_Exercise goal:_ Once you find the line with "<form action=FlightList method=post>" in the data that follows, repeat it and every line after it exactly, through the line with "<label for=to>To :-</label>".

_Dataset content:_

◆ ◆ ◆

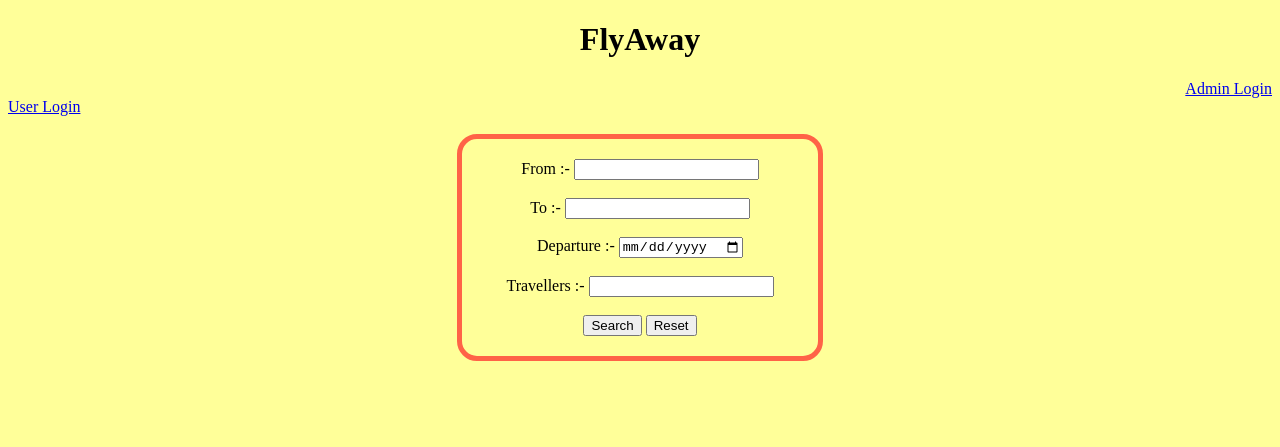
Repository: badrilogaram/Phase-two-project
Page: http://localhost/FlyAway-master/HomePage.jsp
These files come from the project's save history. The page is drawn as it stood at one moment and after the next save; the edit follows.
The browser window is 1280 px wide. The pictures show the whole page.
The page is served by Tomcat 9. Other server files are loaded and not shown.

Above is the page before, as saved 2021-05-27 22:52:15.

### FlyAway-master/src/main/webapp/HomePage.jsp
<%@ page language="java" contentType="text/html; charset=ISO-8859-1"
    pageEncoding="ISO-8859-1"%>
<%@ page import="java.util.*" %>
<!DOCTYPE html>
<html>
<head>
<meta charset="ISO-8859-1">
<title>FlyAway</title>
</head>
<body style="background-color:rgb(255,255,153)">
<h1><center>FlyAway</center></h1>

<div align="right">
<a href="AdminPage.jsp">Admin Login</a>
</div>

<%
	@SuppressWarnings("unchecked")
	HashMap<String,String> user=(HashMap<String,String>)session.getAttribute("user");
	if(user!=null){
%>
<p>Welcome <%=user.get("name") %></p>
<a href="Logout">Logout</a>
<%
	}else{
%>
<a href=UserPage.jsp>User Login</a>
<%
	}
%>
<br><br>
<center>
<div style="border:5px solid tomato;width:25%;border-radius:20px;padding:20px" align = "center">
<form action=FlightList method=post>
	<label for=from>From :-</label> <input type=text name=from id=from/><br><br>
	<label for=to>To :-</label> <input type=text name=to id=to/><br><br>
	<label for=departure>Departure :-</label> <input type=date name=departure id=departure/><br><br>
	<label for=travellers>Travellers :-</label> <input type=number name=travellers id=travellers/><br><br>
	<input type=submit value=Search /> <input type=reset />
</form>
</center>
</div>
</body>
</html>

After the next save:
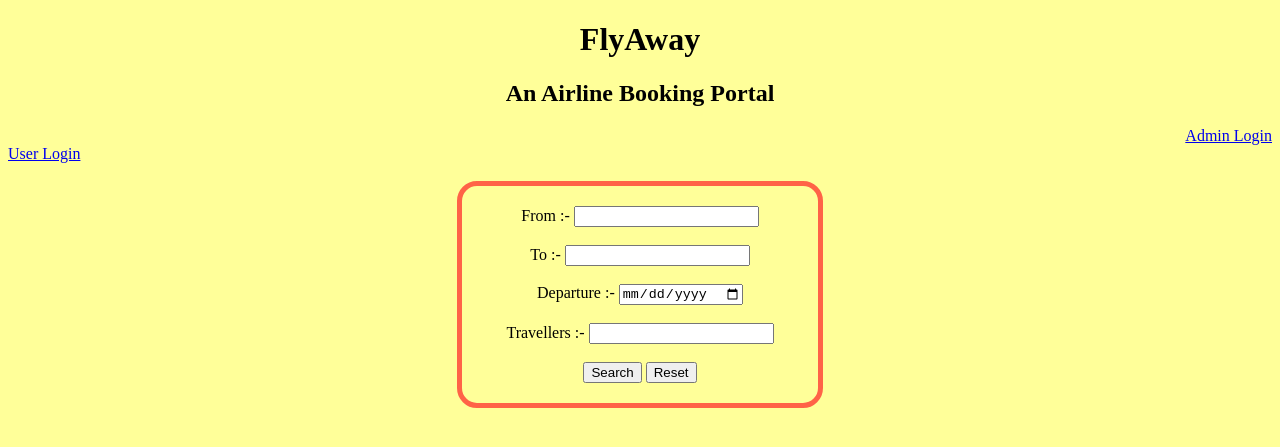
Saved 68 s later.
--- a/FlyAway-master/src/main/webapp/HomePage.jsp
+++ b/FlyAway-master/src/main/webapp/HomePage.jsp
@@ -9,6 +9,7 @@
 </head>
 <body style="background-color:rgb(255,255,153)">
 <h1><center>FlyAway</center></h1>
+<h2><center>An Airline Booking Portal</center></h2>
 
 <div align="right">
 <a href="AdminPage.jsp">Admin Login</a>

◆ ◆ ◆

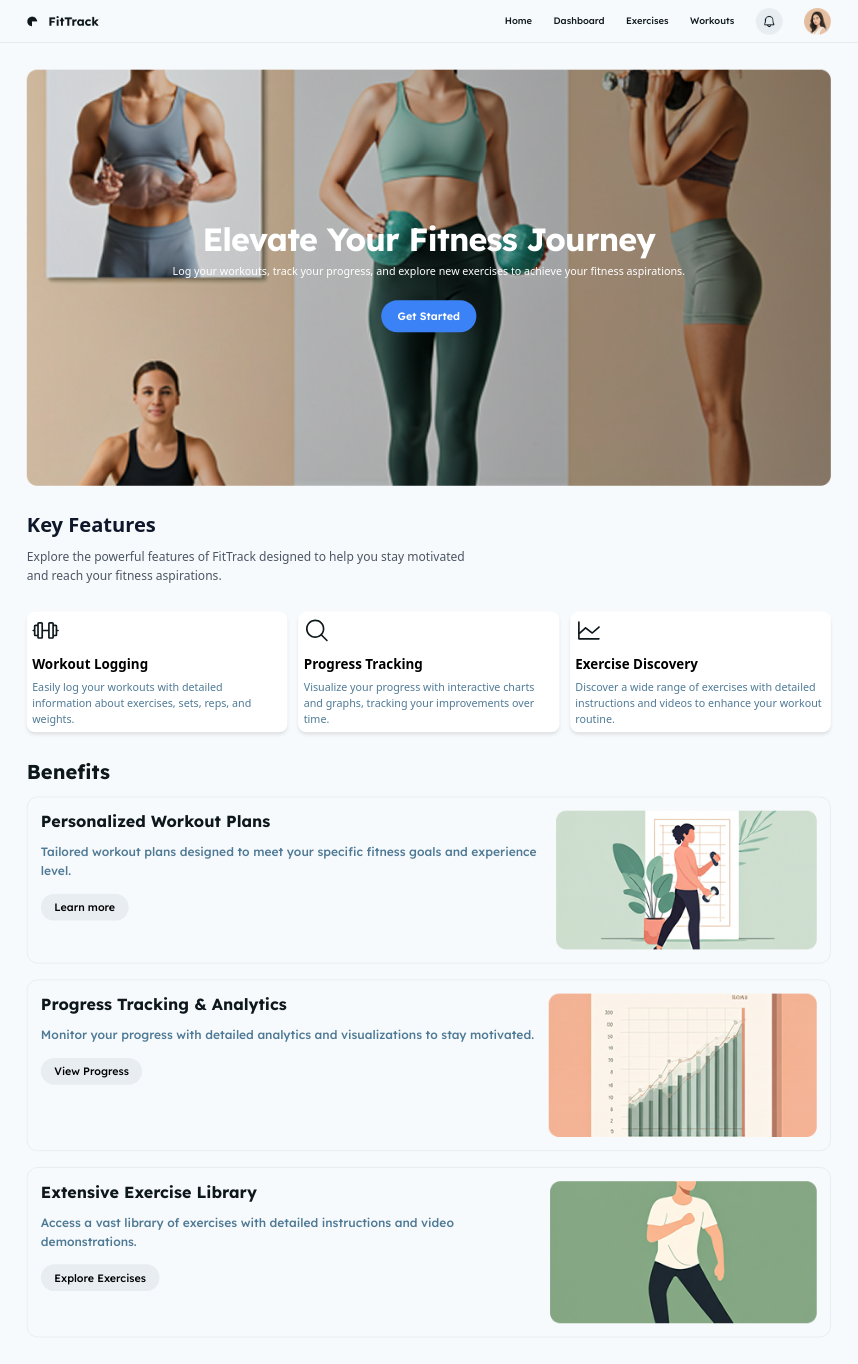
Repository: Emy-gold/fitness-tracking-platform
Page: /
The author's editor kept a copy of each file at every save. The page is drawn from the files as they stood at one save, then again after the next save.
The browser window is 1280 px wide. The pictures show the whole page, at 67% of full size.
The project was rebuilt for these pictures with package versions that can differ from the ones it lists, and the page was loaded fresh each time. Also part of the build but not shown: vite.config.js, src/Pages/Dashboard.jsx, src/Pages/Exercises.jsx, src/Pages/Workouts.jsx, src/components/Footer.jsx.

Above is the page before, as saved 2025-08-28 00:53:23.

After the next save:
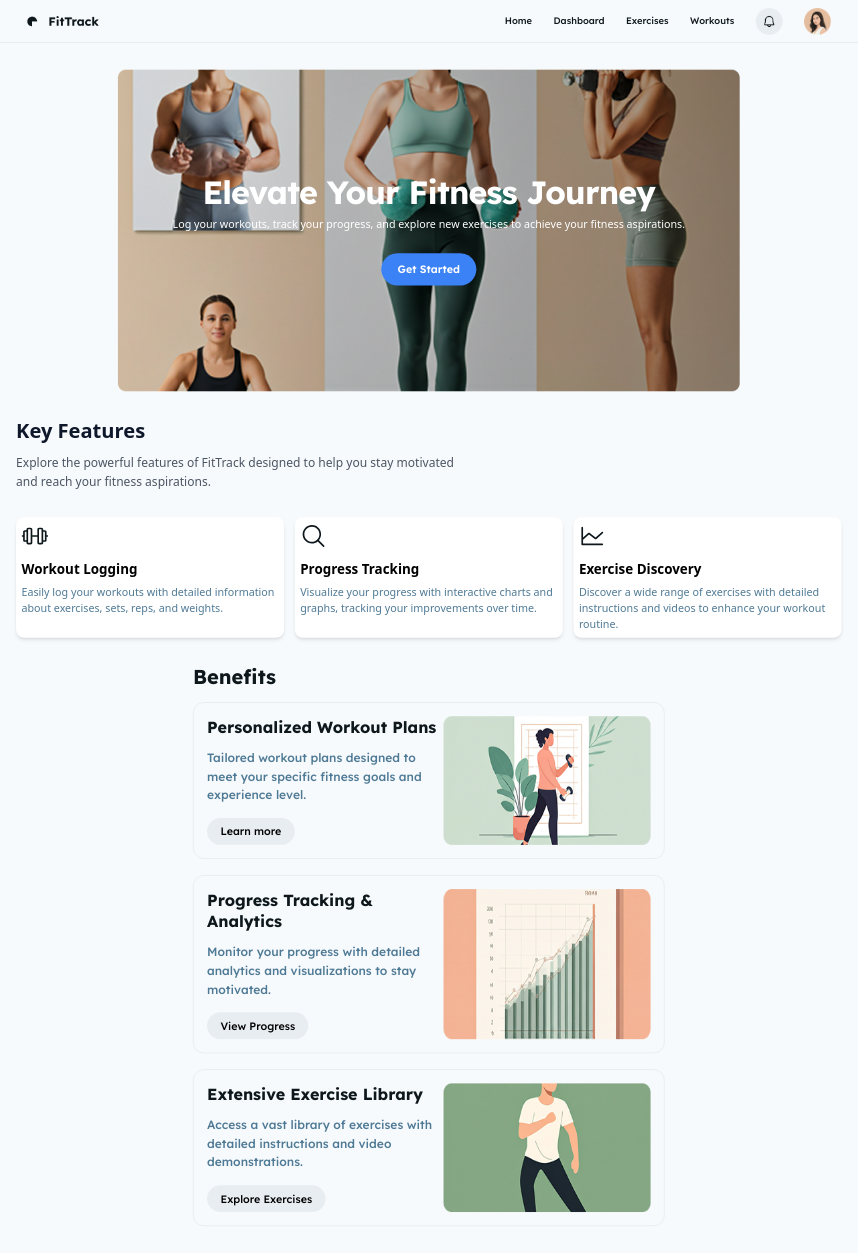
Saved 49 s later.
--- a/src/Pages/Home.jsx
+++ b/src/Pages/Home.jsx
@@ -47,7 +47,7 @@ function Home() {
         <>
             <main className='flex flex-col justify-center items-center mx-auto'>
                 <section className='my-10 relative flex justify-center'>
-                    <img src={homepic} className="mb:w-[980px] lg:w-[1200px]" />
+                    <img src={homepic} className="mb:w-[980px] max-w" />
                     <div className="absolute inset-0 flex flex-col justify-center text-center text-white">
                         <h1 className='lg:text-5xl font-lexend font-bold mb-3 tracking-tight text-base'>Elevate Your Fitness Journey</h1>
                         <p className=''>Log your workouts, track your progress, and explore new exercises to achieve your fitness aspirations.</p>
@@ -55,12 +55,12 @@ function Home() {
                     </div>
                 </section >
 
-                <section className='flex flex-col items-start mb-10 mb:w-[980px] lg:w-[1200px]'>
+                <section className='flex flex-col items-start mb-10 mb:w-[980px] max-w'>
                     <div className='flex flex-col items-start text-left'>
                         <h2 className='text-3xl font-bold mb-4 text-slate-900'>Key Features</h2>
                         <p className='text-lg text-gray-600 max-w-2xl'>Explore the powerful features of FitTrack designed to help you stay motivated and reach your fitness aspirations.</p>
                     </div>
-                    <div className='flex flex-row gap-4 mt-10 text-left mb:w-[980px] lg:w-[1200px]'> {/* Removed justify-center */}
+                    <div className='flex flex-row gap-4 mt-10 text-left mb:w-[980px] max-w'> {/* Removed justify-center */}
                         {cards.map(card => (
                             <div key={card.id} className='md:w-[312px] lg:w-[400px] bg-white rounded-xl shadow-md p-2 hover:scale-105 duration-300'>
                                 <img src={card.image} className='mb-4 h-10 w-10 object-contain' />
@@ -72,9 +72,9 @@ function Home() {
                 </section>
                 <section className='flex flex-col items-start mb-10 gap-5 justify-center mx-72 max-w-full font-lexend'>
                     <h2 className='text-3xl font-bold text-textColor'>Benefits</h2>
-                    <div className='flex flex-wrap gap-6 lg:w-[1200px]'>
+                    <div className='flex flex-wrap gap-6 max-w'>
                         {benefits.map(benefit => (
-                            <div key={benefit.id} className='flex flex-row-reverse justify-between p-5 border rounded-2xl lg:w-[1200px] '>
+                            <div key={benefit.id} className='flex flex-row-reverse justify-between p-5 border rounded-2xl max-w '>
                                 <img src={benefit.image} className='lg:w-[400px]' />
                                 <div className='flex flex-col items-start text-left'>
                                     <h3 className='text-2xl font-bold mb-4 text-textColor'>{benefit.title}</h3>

◆ ◆ ◆

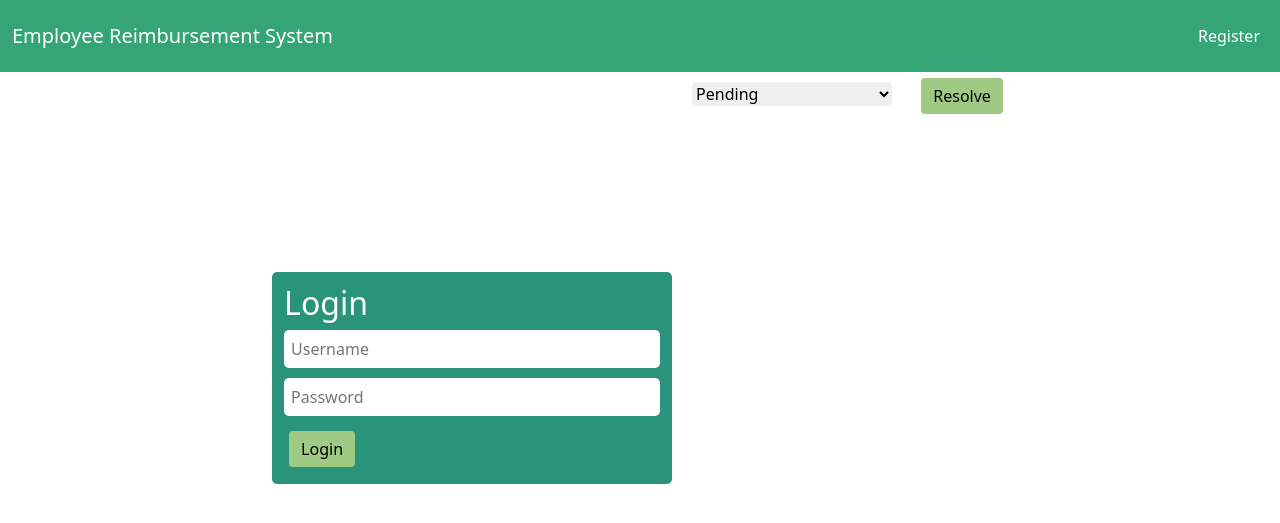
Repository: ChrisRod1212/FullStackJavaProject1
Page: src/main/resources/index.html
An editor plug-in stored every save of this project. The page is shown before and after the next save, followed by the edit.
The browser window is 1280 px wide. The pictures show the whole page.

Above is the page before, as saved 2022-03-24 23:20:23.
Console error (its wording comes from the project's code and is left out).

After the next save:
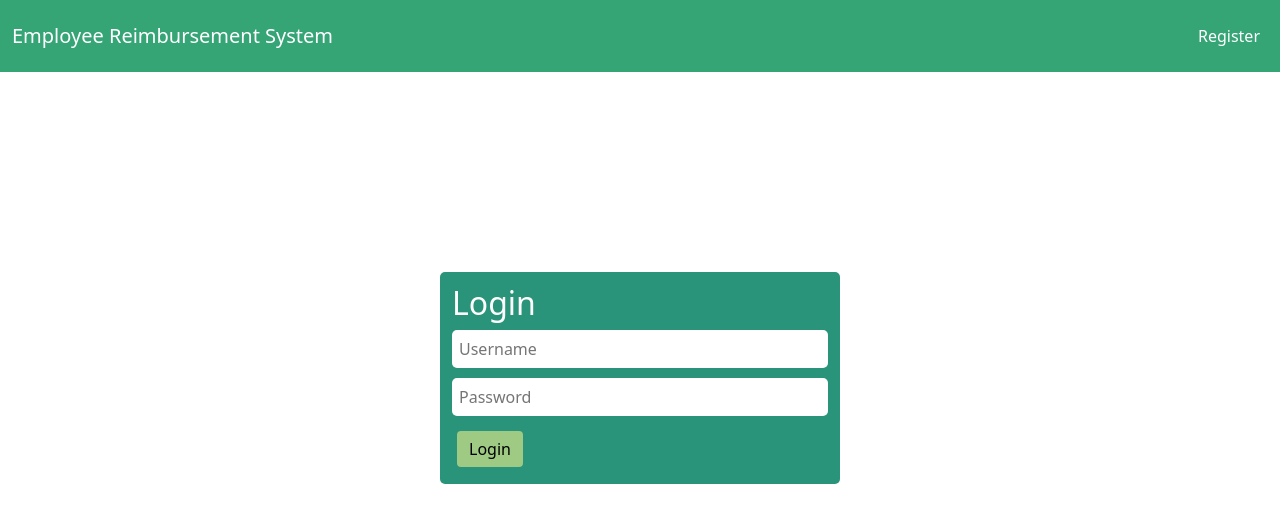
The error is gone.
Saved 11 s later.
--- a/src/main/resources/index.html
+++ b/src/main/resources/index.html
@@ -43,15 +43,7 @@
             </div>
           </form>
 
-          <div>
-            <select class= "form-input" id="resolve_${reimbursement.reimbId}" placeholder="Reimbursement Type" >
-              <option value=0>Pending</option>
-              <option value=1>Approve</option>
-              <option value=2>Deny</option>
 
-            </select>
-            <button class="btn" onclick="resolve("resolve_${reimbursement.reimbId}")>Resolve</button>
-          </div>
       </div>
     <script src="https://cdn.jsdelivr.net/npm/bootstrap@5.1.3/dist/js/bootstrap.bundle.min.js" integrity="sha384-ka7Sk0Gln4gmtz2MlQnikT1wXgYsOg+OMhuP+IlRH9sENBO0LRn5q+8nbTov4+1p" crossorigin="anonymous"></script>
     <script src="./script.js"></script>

◆ ◆ ◆

_Answer box:_
<form action=FlightList method=post>
	<label for=from>From :-</label> <input type=text name=from id=from/><br><br>
	<label for=to>To :-</label> <input type=text name=to id=to/><br><br>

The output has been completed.